[Web page edit records]
********

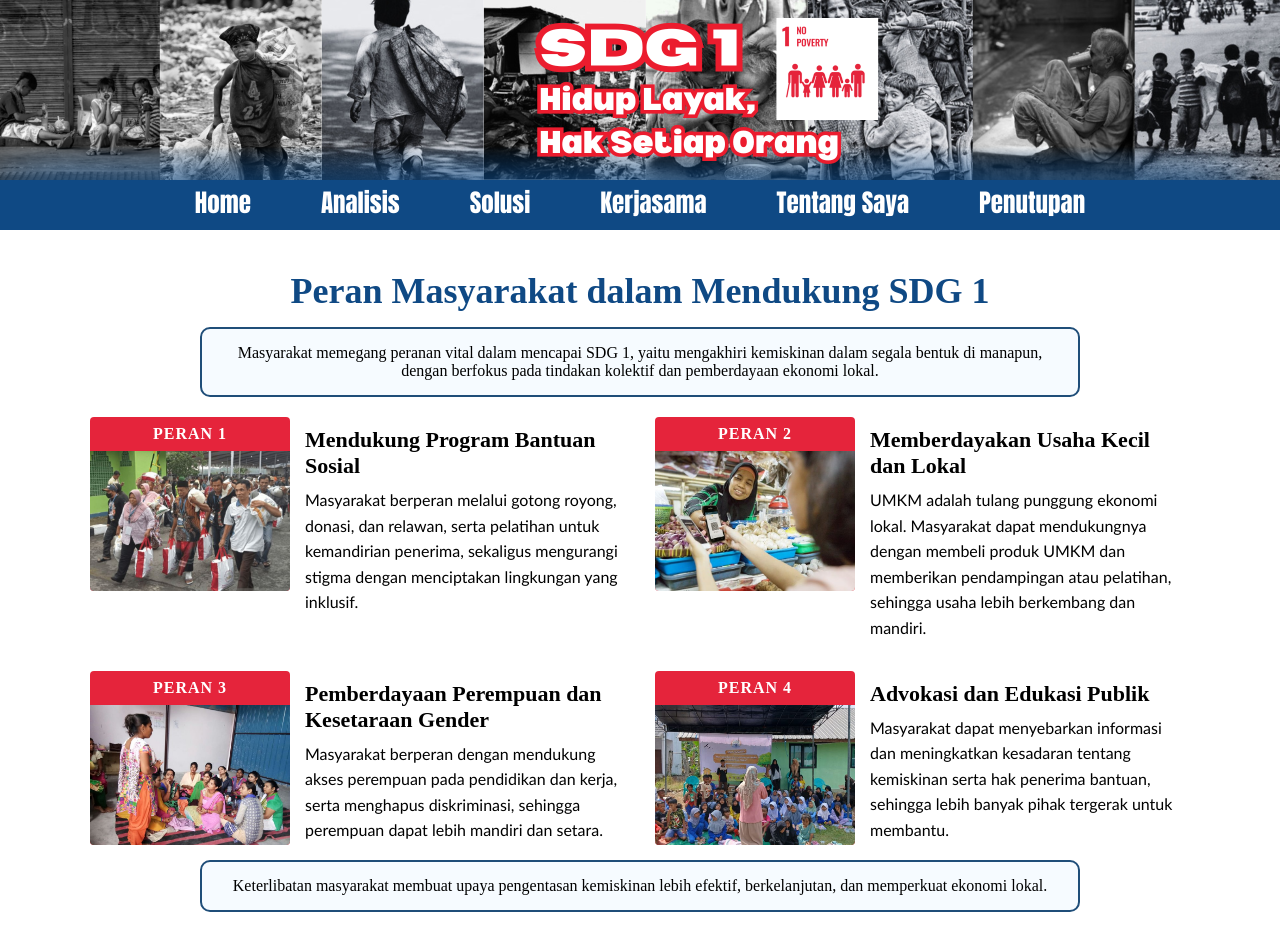
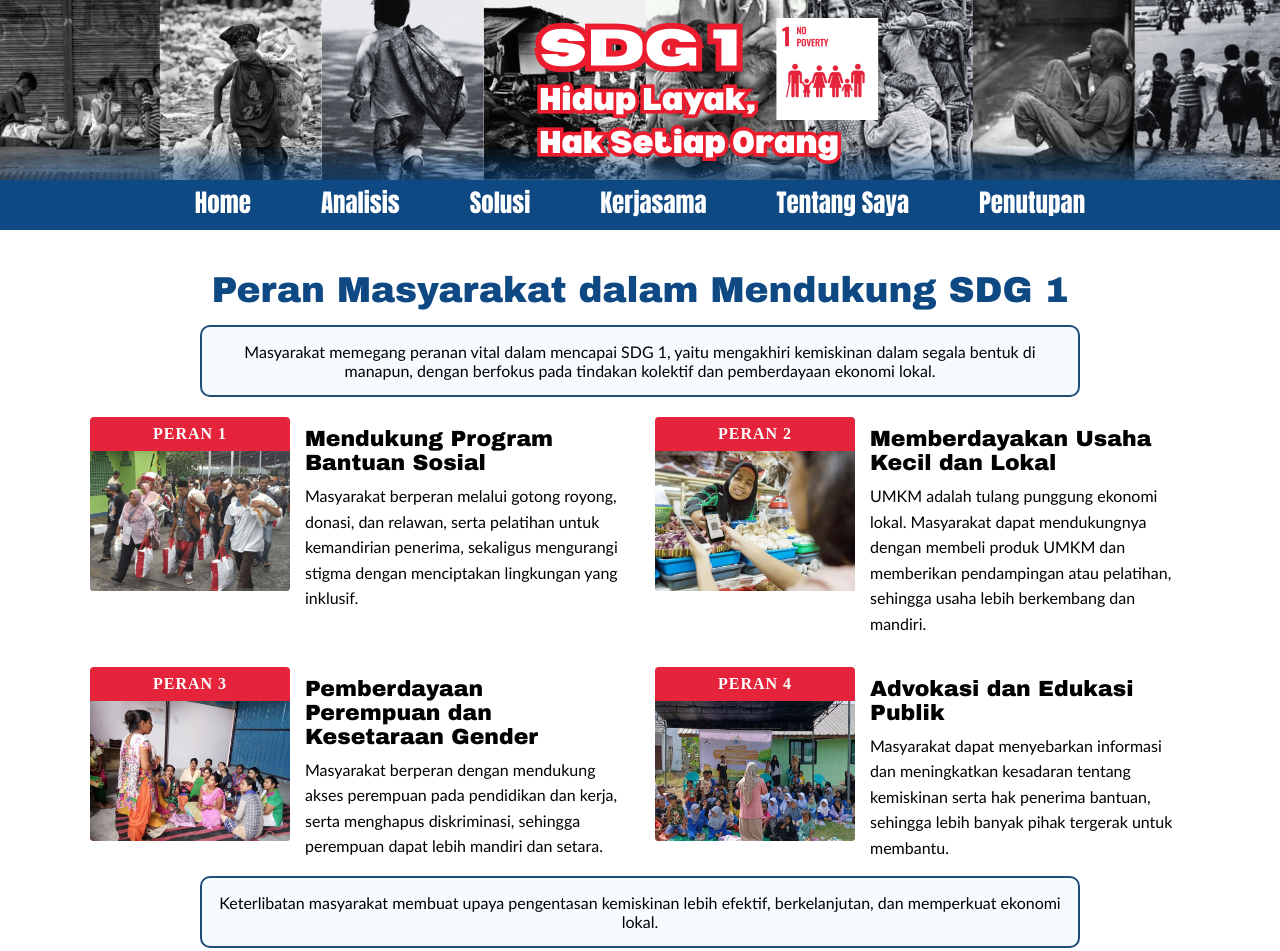
Before and after one commit to megansutanto45-blip/IL_KECIL_MEGAN, a plain HTML site: page peran.html in a window 1280 px wide. Shown: the top 951 px of the page. Drawn offline with Linux system fonts and the light colour scheme.

Commit message:
peran.css

```diff
--- a/peran.css
+++ b/peran.css
@@ -111,17 +111,14 @@ ul li ul.dropdown li {
     margin-left: auto;
     margin-right: auto;
 }
-
-/* JUDUL */
 .peran-title {
     font-size: 36px;
     font-weight: 700;
     color: rgb(15, 73, 132);
     text-align: center;
     margin-bottom: 15px;
+    font-family: 'Arial Black', sans-serif;
 }
-
-/* BOX ATAS & KESIMPULAN */
 .box {
     border: 2px solid #1f4e79;
     padding: 15px;
@@ -131,22 +128,19 @@ ul li ul.dropdown li {
     background-color: #f6fbff;
     font-size: 16px;
     text-align: center;
+    font-family: 'Gill Sans', 'Gill Sans MT', Calibri, 'Trebuchet MS', sans-serif;
 }
 
 .kesimpulan-box h3 {
     text-align: center;
     margin-bottom: 8px;
 }
-
-/* GRID 2 PER ROW */
 .peran-grid {
     display: grid;
     grid-template-columns: 1fr 1fr;
     gap: 30px;
     margin-top: 20px;
 }
-
-/* CARD */
 .peran-card {
     display: flex;
     flex-direction: row;
@@ -192,11 +186,13 @@ ul li ul.dropdown li {
     font-size: 22px;
     font-weight: 700;
     margin-bottom: 8px;
+    font-family: 'Arial Black', sans-serif;
 }
 
 .peran-text p {
     font-size: 16px;
     line-height: 1.6;
+    font-family: 'Gill Sans', 'Gill Sans MT', Calibri, 'Trebuchet MS', sans-serif;
     font-family: 'Gill Sans', 'Gill Sans MT', Calibri, 'Trebuchet MS', sans-serif;
 }
 
```
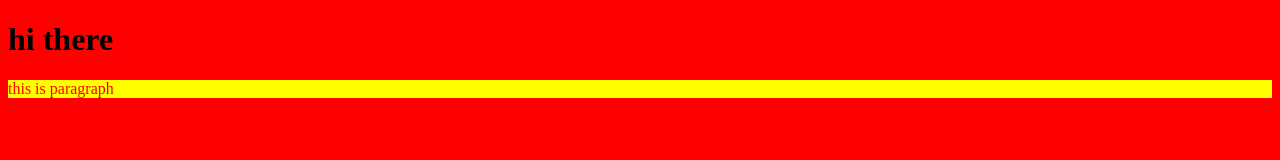
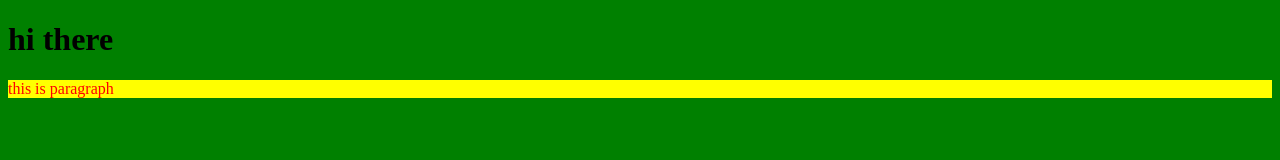
Before and after one commit to MGhait/gittest, a plain HTML site: page index.html in a window 1280 px wide. Drawn offline with Linux system fonts and the light colour scheme.

Commit message:
green background color

```diff
--- a/index.html
+++ b/index.html
@@ -6,7 +6,7 @@
     <meta name="viewport" content="width=device-width, initial-scale=1.0">
     <title>Document</title>
 </head>
-<body style="background-color: red;">
+<body style="background-color: green;">
     <h1>
         hi there
     </h1>
```
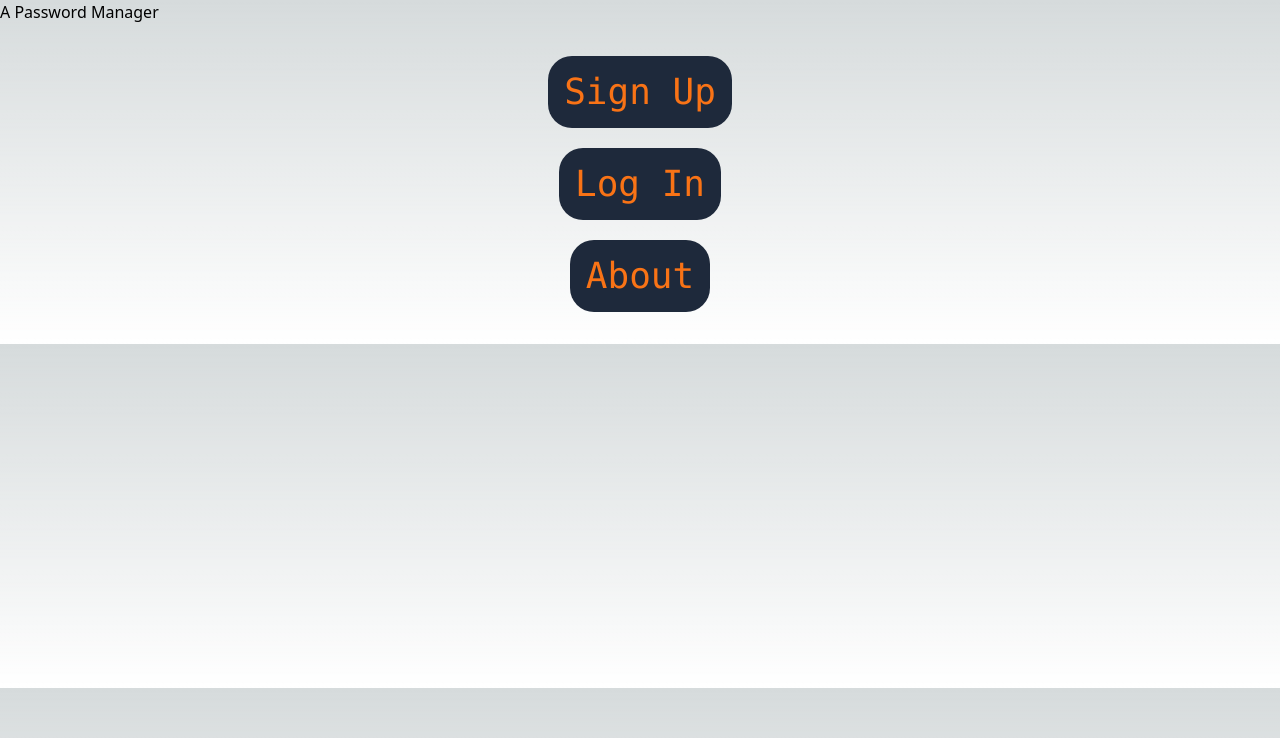
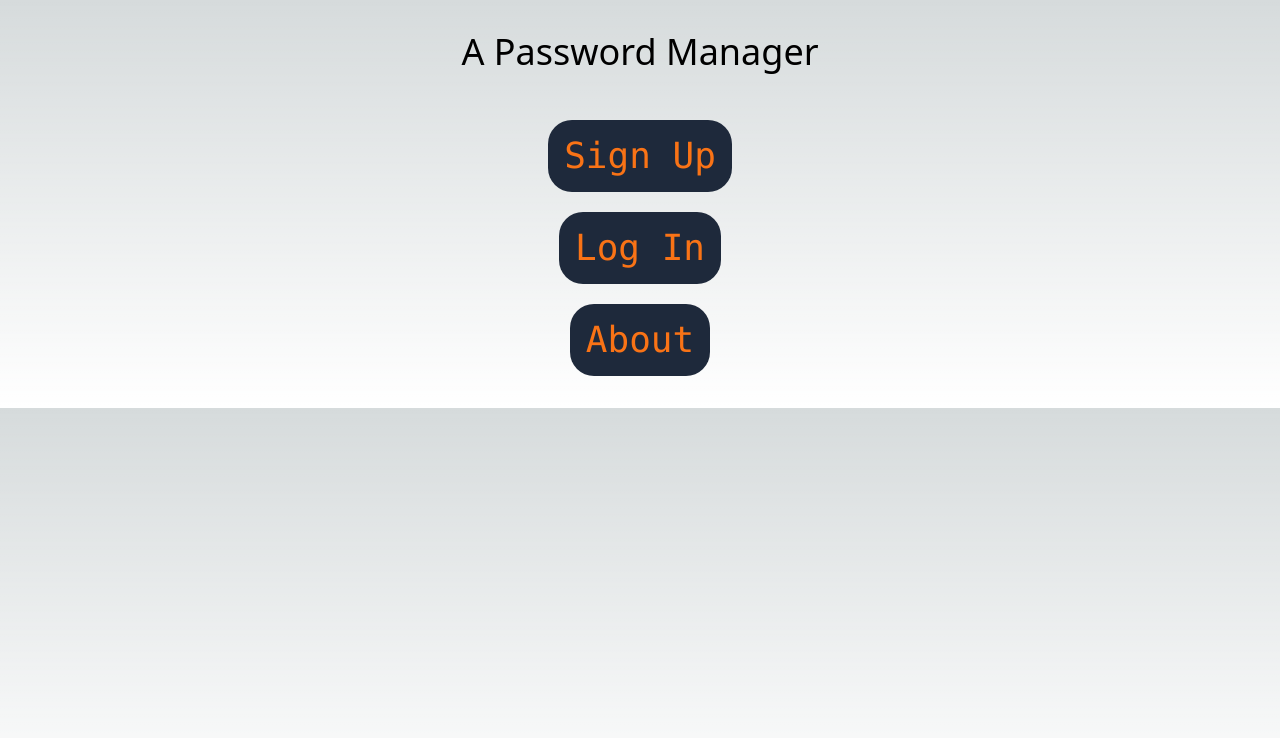
Before and after one commit to joshua95-web/cypherkeep, a Next.js app: page / in a window 1280 px wide. Shown: the top 738 px of the page. Built offline with nearby package versions, Linux system fonts and the light colour scheme.

Commit message:
Update page.tsx

```diff
--- a/app/page.tsx
+++ b/app/page.tsx
@@ -2,7 +2,7 @@ import Link from "next/link"
 export default function Home() {
   return (
     <main>
-      <div className="font font-sans flex min--screen">
+      <div className="font font-sans text-4xl flex min-w-screen items-center justify-center p-4 m-4">
         <h1>A Password Manager</h1>
       </div>
       <div className="font font-mono flex items-center justify-center flex-col text-4xl gap-5 m-4 p-4">
```
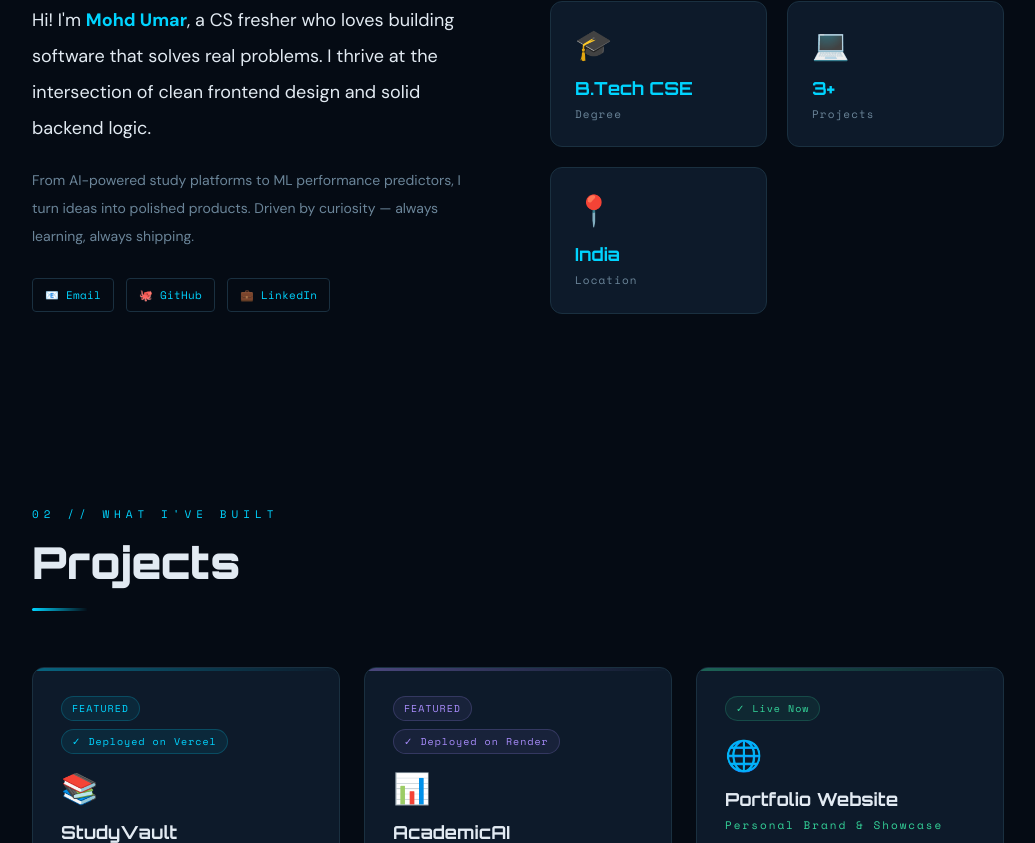
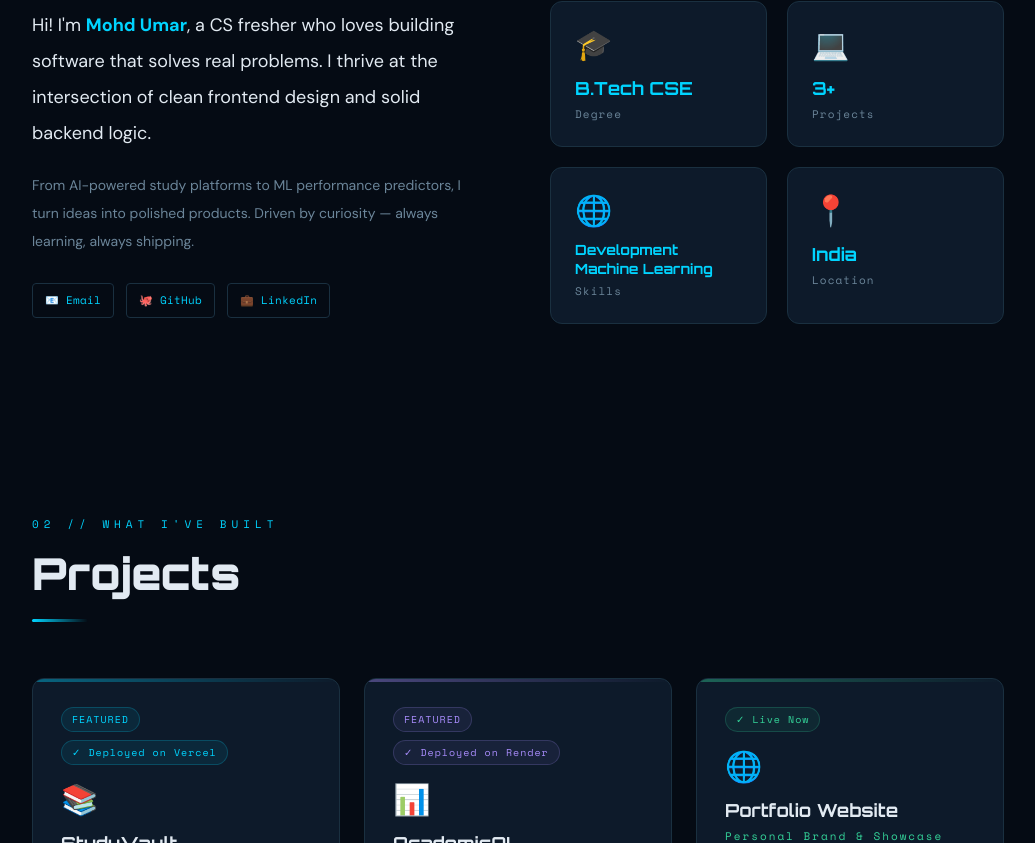
Before and after one commit to umar24nov/MohammadUmar, a React (Create React App) app: page / in a window 1280 px wide. Shown: the part 1057-1900 px from the top of the page, without its empty margins (122-1157 px from the left). Built offline with nearby package versions, Linux system fonts and the light colour scheme.

Commit message:
feat: skills card shows Development + Machine Learning on separate lines

```diff
--- a/src/App.jsx
+++ b/src/App.jsx
@@ -342,7 +342,7 @@ function About() {
   const hi = [
     { icon:"🎓", label:"Degree",   value:"B.Tech CSE" },
     { icon:"💻", label:"Projects", value:"3+"          },
-    // { icon:"🌐", label:"Focus",    value:"FS + ML"     },
+    { icon:"🌐", label:"Skills",    value:"dev+ml"     },
     { icon:"📍", label:"Location", value:"India"       },
   ];
   return (
@@ -373,7 +373,14 @@ function About() {
           {hi.map(h => (
             <div key={h.label} className="bg-[#0d1a2a] border border-[#1a3040] rounded-xl p-4 md:p-6 hover:border-[#00d4ff] transition-colors duration-300">
               <div className="text-3xl mb-3">{h.icon}</div>
-              <div className="font-orbitron text-[#00d4ff] text-lg font-bold mb-1">{h.value}</div>
+              {h.value === "dev+ml" ? (
+                <div className="font-orbitron text-[#00d4ff] text-sm font-bold mb-1 leading-snug">
+                  <div>Development</div>
+                  <div>Machine Learning</div>
+                </div>
+              ) : (
+                <div className="font-orbitron text-[#00d4ff] text-lg font-bold mb-1">{h.value}</div>
+              )}
               <div className="font-spacemono text-[#6b8599] text-[11px] tracking-widest">{h.label}</div>
             </div>
           ))}
@@ -760,6 +767,9 @@ function GitHubMap() {
                 { label:"Followers",   message:"GitHub",  color:"00d4ff", href:`https://github.com/${u}?tab=followers`,    img:`https://img.shields.io/github/followers/${u}?label=Followers&style=for-the-badge&color=00d4ff&labelColor=0d1a2a&logo=github` },
                 { label:"Stars",       message:"Stars",   color:"a78bfa", href:`https://github.com/${u}?tab=repositories`, img:`https://img.shields.io/github/stars/${u}?label=Total%20Stars&style=for-the-badge&color=a78bfa&labelColor=0d1a2a&logo=github` },
                 { label:"Repos",       message:"Repos",   color:"34d399", href:`https://github.com/${u}?tab=repositories`, img:`https://img.shields.io/badge/dynamic/json?url=https://api.github.com/users/${u}&query=public_repos&label=Public%20Repos&style=for-the-badge&color=34d399&labelColor=0d1a2a&logo=github` },
+                { label:"JavaScript",  message:"JS",      color:"f7df1e", href:`https://github.com/${u}?tab=repositories`, img:`https://img.shields.io/badge/JavaScript-Most%20Used-f7df1e?style=for-the-badge&labelColor=0d1a2a&logo=javascript` },
+                { label:"Python",      message:"Python",  color:"3776ab", href:`https://github.com/${u}?tab=repositories`, img:`https://img.shields.io/badge/Python-Language-3776ab?style=for-the-badge&labelColor=0d1a2a&logo=python` },
+                { label:"React",       message:"React",   color:"61dafb", href:`https://github.com/${u}?tab=repositories`, img:`https://img.shields.io/badge/React-Framework-61dafb?style=for-the-badge&labelColor=0d1a2a&logo=react` },
               ].map(b => (
                 <a key={b.label} href={b.href} target="_blank" rel="noreferrer"
                   className="hover:opacity-80 hover:scale-105 transition-all duration-200">
```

********

WHAT IS EXPECTED: Give the number of lines in the entries that include the string "logo", and nothing more.

SOLUTION TO THIS EXERCISE: 6